This sent many Astros fans into a tizzy. Change the name? Why, they'd stop being fans!


If the Astros do wind up changing their nickname, it wouldn't be the first time they've done so. When the franchise began in 1962, they were known as the Colt .45s -- try to imagine a team nicknamed after a gun in present-day professional sports. The NBA's Washington Bullets were re-nicknamed the Wizards in 1997; our SB Nation Wizards site, "Bullets Forever", pays homage to the previous name.

You might think team nicknames are immutable and forever. You've always been a Yankees fan, right? Or cheered for the Phillies, or the Dodgers or the Braves?
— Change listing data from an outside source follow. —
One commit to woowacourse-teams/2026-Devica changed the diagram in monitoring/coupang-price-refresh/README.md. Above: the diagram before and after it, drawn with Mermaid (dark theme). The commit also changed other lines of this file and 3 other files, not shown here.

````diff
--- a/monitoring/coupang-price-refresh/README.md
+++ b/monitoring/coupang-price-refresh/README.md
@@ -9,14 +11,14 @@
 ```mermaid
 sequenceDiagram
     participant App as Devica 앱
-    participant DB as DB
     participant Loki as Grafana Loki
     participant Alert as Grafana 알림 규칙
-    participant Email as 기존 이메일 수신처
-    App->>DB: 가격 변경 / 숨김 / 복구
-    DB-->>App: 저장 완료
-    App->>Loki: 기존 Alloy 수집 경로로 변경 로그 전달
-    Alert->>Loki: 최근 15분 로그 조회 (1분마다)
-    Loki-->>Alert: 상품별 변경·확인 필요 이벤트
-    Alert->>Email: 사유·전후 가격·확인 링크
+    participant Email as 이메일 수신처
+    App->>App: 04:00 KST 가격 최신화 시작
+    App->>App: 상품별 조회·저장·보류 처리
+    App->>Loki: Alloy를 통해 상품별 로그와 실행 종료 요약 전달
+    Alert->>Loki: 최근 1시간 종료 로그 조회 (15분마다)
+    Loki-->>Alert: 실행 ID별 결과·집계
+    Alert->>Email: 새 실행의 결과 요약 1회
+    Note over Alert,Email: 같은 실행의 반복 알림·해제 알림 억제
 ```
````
All those teams have been around for a century or more ... but they haven't always been known by those names.

In the early days of baseball, while teams did have nicknames, they weren't considered trademarks as they are today. Two franchises -- the Cubs and Braves -- have been in continuous operation since 1876. The team now known as the Cubs was originally known as the "White Stockings". But as often as not, they were simply called "the Chicagos". Over time, they were also called "Orphans" (when many of their longtime players departed) or "Colts" (when they got younger replacements), before a newspaper headline writer, looking for a shorter name for a young team, came up with "Cubs". It stuck, and became the team's official nickname in 1907.

Other teams have similar stories. The Dodgers, during their time in Brooklyn, were known at various times as Atlantics, Grays, Grooms, Bridegrooms, Superbas and Robins; they didn't settle for "Dodgers" officially until 1932. The team now known as the Atlanta Braves was, while in Boston, called Red Stockings, Beaneaters, Doves and Rustlers; they became "Braves" permanently in 1912 -- but then, after a low period in their history, renamed themselves "Bees" from 1936-1940. It didn't help; after five mediocre-to-bad years they went back to Braves.
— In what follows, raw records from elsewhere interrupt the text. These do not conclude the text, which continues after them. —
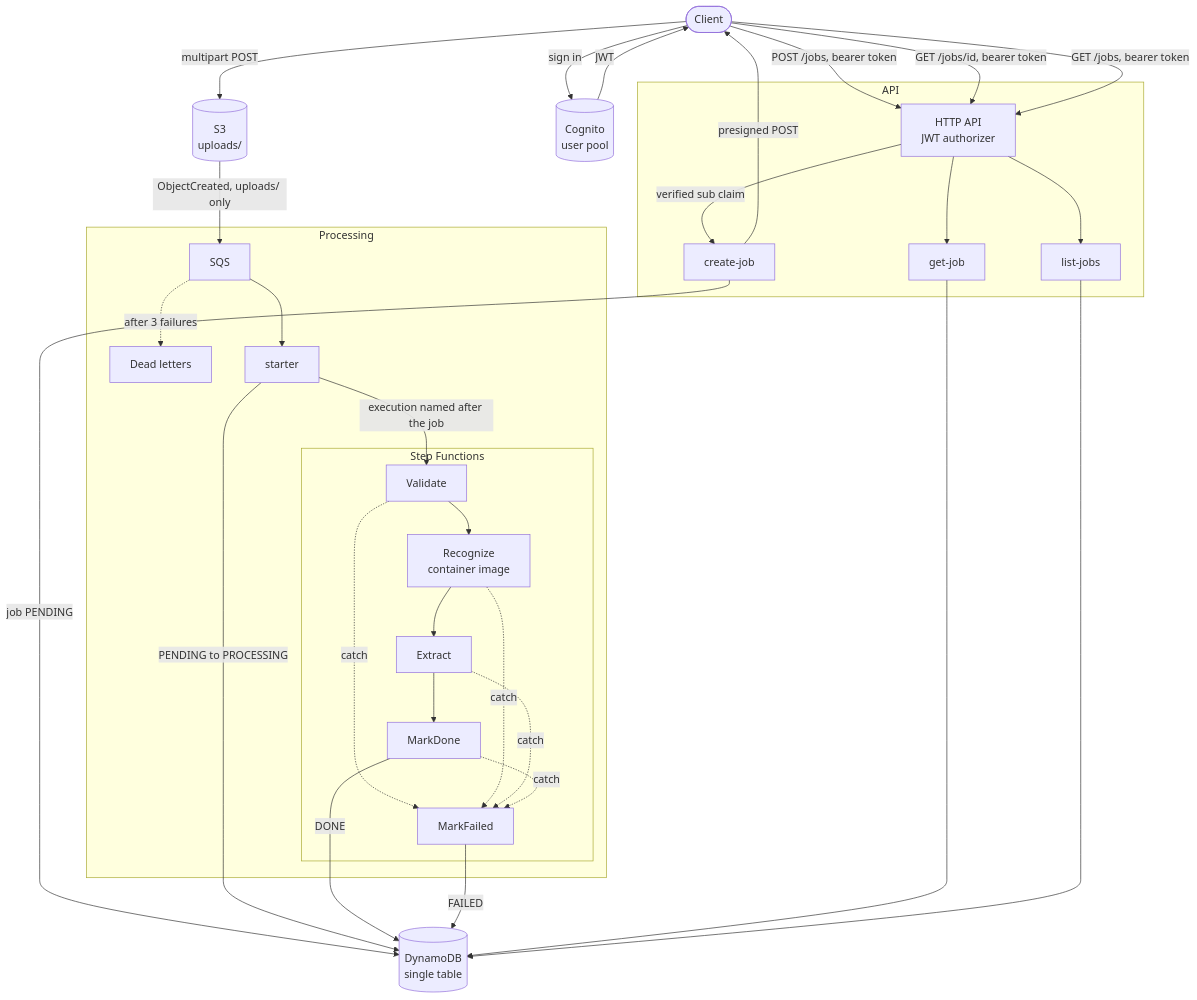
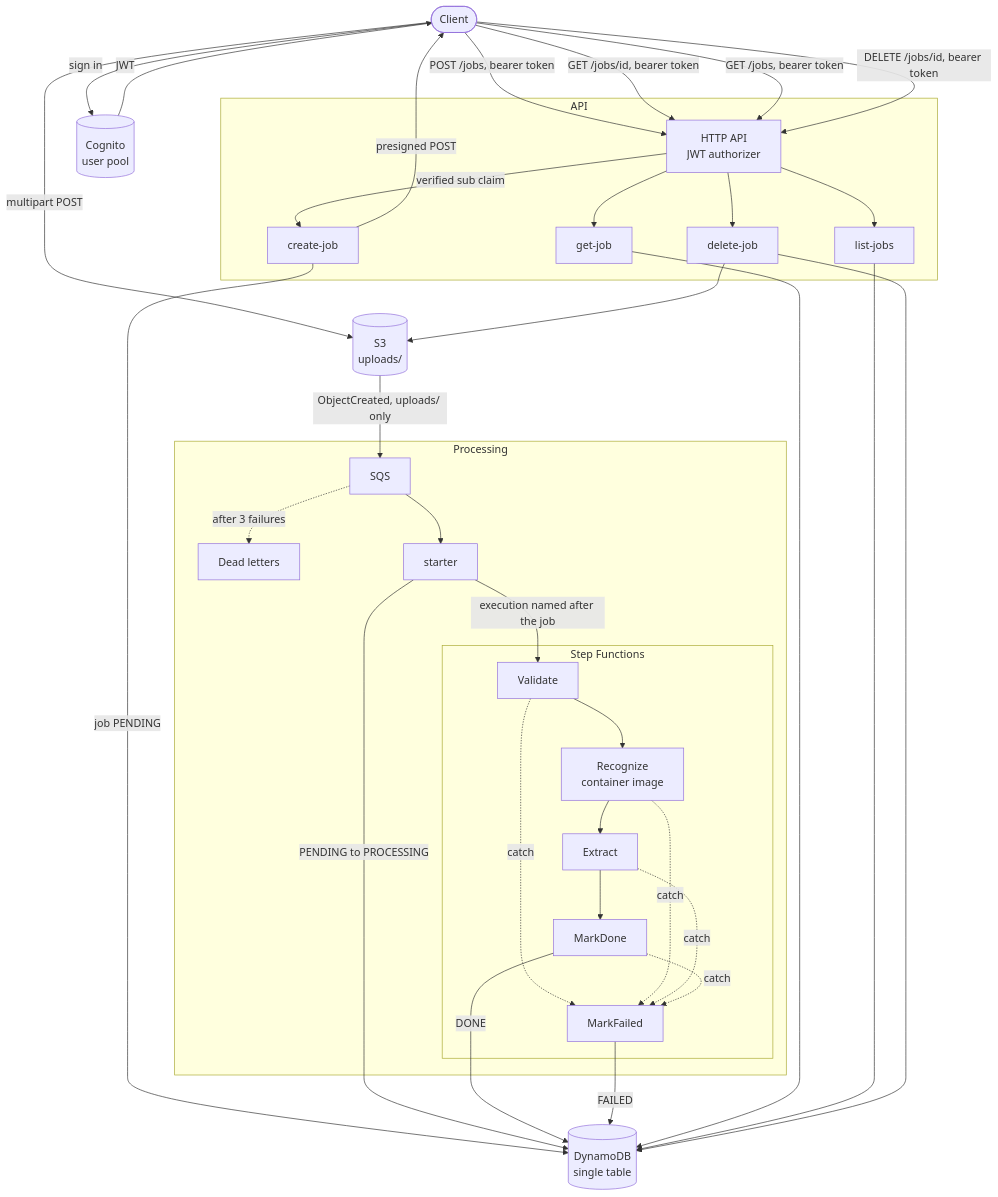
Before and after one commit to Vyzz1/doc-flow: the first of 2 diagrams in docs/architecture.md, drawn with Mermaid. The commit also changed 24 other files, not shown here.

First line of the commit message:
feat(api): add DELETE /jobs/{id} to remove a finished job and its files (#28)

````diff
--- a/docs/architecture.md
+++ b/docs/architecture.md
@@ -31,58 +31,63 @@
 ```mermaid
 flowchart TD
     client(["Client"])
 
     subgraph api["API"]
         gateway["HTTP API<br/>JWT authorizer"]
         createJob["create-job"]
         getJob["get-job"]
         listJobs["list-jobs"]
+        deleteJob["delete-job"]
     end
 
     cognito[("Cognito<br/>user pool")]
 
     subgraph processing["Processing"]
         queue["SQS"]
         dlq["Dead letters"]
         starter["starter"]
 
         subgraph workflow["Step Functions"]
             validate["Validate"]
             recognize["Recognize<br/>container image"]
             extractStep["Extract"]
             markDone["MarkDone"]
             markFailed["MarkFailed"]
         end
     end
 
     table[("DynamoDB<br/>single table")]
     bucket[("S3<br/>uploads/")]
 
     client -->|"sign in"| cognito
     cognito -->|"JWT"| client
     client -->|"POST /jobs, bearer token"| gateway
     gateway -->|"verified sub claim"| createJob
     createJob -->|"job PENDING"| table
     createJob -->|"presigned POST"| client
     client -->|"multipart POST"| bucket
     bucket -->|"ObjectCreated, uploads/ only"| queue
     queue --> starter
     queue -.->|"after 3 failures"| dlq
     starter -->|"PENDING to PROCESSING"| table
     starter -->|"execution named after the job"| validate
     validate --> recognize
     recognize --> extractStep
     extractStep --> markDone
     validate -.->|"catch"| markFailed
     recognize -.->|"catch"| markFailed
     extractStep -.->|"catch"| markFailed
     markDone -.->|"catch"| markFailed
     markDone -->|"DONE"| table
     markFailed -->|"FAILED"| table
     client -->|"GET /jobs/id, bearer token"| gateway
     gateway --> getJob
     getJob --> table
     client -->|"GET /jobs, bearer token"| gateway
     gateway --> listJobs
     listJobs --> table
+    client -->|"DELETE /jobs/id, bearer token"| gateway
+    gateway --> deleteJob
+    deleteJob --> table
+    deleteJob --> bucket
 ```
````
The Phillies, for some of the same reasons, renamed themselves "Blue Jays", though somewhat unofficially, in 1943 and 1944 after an ownership change before returning to their original moniker.

During the Red Scare of the 1950s, the Cincinnati Reds decided that having a name that headline writers were using to describe Communists wouldn't do, and from 1954-1959 were known as the "Redlegs".

And just four years ago, the Tampa Bay Devil Rays changed their color scheme and logo; instead of an aquatic creature, they were now a "Ray" of sunshine, as noted on their uniforms. This happened to coincide with the franchise's sudden leap into playoff contention, so most of their fans are likely happy with it.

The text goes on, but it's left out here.